* **EXERCISE**:
Quote exactly, and only, the lines of the material below from the line with "Before and after one commit to RZkiller/RZkiller.github.io, a" through the line with "Also changed, not shown: other".

* **DATA IN THIS EXERCISE**:
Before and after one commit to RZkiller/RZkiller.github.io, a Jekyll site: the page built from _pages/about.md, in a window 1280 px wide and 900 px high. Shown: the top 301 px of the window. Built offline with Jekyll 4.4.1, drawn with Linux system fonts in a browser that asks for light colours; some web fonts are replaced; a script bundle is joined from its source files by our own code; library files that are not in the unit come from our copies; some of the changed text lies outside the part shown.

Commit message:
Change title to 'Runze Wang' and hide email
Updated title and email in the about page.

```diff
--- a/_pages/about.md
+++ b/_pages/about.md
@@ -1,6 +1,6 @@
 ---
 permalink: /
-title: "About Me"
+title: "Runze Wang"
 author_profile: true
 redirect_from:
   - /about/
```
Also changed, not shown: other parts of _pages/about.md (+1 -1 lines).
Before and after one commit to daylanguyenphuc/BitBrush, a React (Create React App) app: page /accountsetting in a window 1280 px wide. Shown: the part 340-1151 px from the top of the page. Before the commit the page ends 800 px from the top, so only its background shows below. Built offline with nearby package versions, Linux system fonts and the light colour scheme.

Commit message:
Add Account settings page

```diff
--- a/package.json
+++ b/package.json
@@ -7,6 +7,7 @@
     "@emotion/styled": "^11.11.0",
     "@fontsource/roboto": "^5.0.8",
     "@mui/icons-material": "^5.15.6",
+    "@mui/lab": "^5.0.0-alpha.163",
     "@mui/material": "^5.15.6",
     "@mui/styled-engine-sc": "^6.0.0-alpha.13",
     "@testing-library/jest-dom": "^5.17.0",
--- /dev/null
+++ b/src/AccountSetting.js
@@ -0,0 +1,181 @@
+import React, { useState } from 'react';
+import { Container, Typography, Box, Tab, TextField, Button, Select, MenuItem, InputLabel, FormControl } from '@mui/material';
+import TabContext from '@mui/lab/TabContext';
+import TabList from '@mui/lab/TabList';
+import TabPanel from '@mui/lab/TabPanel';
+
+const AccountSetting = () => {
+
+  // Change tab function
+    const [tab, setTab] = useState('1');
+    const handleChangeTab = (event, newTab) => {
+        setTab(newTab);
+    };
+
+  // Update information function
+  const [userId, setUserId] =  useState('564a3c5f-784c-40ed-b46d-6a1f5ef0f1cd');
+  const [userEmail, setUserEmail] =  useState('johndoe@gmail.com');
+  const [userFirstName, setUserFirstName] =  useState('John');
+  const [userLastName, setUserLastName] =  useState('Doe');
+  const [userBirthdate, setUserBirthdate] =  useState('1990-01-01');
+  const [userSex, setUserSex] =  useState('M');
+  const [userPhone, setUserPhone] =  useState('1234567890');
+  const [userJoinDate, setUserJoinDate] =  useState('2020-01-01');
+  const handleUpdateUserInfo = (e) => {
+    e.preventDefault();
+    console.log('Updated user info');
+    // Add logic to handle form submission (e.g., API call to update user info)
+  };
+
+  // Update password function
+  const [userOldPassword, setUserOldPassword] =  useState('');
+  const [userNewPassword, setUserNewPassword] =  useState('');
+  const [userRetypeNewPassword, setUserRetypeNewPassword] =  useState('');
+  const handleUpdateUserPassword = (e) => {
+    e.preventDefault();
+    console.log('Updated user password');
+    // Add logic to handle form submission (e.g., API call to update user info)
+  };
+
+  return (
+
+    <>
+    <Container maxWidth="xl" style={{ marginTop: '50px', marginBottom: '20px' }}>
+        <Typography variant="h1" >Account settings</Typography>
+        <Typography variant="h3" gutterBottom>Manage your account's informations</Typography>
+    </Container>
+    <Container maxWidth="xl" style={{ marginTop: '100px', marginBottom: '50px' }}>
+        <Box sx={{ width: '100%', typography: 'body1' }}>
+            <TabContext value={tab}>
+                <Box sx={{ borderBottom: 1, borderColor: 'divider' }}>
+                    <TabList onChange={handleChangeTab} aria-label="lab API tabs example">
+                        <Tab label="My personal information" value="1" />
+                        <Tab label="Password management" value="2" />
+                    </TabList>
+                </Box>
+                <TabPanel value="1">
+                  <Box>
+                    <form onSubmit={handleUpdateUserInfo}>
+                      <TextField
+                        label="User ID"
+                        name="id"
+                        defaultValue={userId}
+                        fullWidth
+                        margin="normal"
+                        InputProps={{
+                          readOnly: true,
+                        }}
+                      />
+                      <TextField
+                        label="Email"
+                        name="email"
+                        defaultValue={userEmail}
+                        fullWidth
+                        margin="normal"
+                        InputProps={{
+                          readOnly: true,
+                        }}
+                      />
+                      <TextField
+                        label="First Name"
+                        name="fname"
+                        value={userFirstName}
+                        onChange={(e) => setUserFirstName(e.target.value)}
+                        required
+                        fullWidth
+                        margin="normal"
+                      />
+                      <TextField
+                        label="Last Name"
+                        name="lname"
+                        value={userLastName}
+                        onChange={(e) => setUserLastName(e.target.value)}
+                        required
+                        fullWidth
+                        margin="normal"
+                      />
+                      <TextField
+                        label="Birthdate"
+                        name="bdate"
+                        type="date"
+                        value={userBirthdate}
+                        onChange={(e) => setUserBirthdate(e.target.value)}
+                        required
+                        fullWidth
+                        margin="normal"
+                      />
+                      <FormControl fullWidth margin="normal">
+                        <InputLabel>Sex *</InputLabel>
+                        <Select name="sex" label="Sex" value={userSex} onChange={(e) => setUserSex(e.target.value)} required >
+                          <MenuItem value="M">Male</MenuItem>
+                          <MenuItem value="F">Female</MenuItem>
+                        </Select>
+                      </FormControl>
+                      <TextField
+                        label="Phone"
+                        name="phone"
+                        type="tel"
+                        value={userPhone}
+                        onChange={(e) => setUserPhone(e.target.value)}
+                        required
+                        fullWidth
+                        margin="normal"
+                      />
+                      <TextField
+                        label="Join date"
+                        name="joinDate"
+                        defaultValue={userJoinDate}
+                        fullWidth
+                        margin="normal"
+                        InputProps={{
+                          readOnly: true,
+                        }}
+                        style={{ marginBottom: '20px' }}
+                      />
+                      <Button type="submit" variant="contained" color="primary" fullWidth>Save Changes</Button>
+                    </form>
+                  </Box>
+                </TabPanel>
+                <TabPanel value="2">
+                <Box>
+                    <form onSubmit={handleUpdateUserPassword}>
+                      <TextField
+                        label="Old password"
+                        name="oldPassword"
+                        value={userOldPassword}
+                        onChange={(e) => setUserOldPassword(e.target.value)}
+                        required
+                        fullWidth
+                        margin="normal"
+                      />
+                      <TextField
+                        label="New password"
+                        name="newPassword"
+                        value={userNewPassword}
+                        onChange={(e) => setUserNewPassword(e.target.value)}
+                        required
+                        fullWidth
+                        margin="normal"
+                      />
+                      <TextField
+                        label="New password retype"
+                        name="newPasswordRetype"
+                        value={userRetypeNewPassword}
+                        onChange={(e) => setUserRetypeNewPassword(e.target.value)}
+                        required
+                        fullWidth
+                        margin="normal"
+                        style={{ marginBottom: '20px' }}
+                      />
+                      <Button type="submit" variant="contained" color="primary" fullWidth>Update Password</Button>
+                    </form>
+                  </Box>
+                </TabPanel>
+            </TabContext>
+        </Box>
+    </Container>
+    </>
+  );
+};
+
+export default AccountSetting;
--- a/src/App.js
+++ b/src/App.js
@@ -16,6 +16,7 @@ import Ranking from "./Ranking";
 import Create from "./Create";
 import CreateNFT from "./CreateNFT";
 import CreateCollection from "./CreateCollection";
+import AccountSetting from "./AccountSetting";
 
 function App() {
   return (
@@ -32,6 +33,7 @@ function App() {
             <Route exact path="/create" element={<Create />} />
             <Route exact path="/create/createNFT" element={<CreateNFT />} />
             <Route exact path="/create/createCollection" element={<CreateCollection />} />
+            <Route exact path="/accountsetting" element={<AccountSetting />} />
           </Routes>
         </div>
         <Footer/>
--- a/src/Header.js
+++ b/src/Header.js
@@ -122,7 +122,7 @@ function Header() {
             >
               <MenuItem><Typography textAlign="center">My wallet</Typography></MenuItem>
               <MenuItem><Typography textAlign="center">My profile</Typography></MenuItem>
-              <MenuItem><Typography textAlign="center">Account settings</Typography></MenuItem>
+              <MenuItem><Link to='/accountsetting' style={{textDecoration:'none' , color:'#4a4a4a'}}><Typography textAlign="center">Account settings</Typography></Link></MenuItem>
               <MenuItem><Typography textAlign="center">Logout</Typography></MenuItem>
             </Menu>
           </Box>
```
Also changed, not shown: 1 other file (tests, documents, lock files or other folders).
...
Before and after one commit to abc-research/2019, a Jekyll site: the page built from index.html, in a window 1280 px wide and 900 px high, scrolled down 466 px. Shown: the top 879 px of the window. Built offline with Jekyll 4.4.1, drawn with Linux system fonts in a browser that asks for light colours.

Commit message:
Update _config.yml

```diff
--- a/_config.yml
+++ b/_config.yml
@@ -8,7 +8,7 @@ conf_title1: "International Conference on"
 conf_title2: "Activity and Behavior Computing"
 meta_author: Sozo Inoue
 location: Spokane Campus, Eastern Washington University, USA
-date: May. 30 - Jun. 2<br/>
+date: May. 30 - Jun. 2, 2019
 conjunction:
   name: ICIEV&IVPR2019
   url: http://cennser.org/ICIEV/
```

* **YOUR RESPONSE**:
Before and after one commit to RZkiller/RZkiller.github.io, a Jekyll site: the page built from _pages/about.md, in a window 1280 px wide and 900 px high. Shown: the top 301 px of the window. Built offline with Jekyll 4.4.1, drawn with Linux system fonts in a browser that asks for light colours; some web fonts are replaced; a script bundle is joined from its source files by our own code; library files that are not in the unit come from our copies; some of the changed text lies outside the part shown.

Commit message:
Change title to 'Runze Wang' and hide email
Updated title and email in the about page.

```diff
--- a/_pages/about.md
+++ b/_pages/about.md
@@ -1,6 +1,6 @@
 ---
 permalink: /
-title: "About Me"
+title: "Runze Wang"
 author_profile: true
 redirect_from:
   - /about/
```
Also changed, not shown: other parts of _pages/about.md (+1 -1 lines).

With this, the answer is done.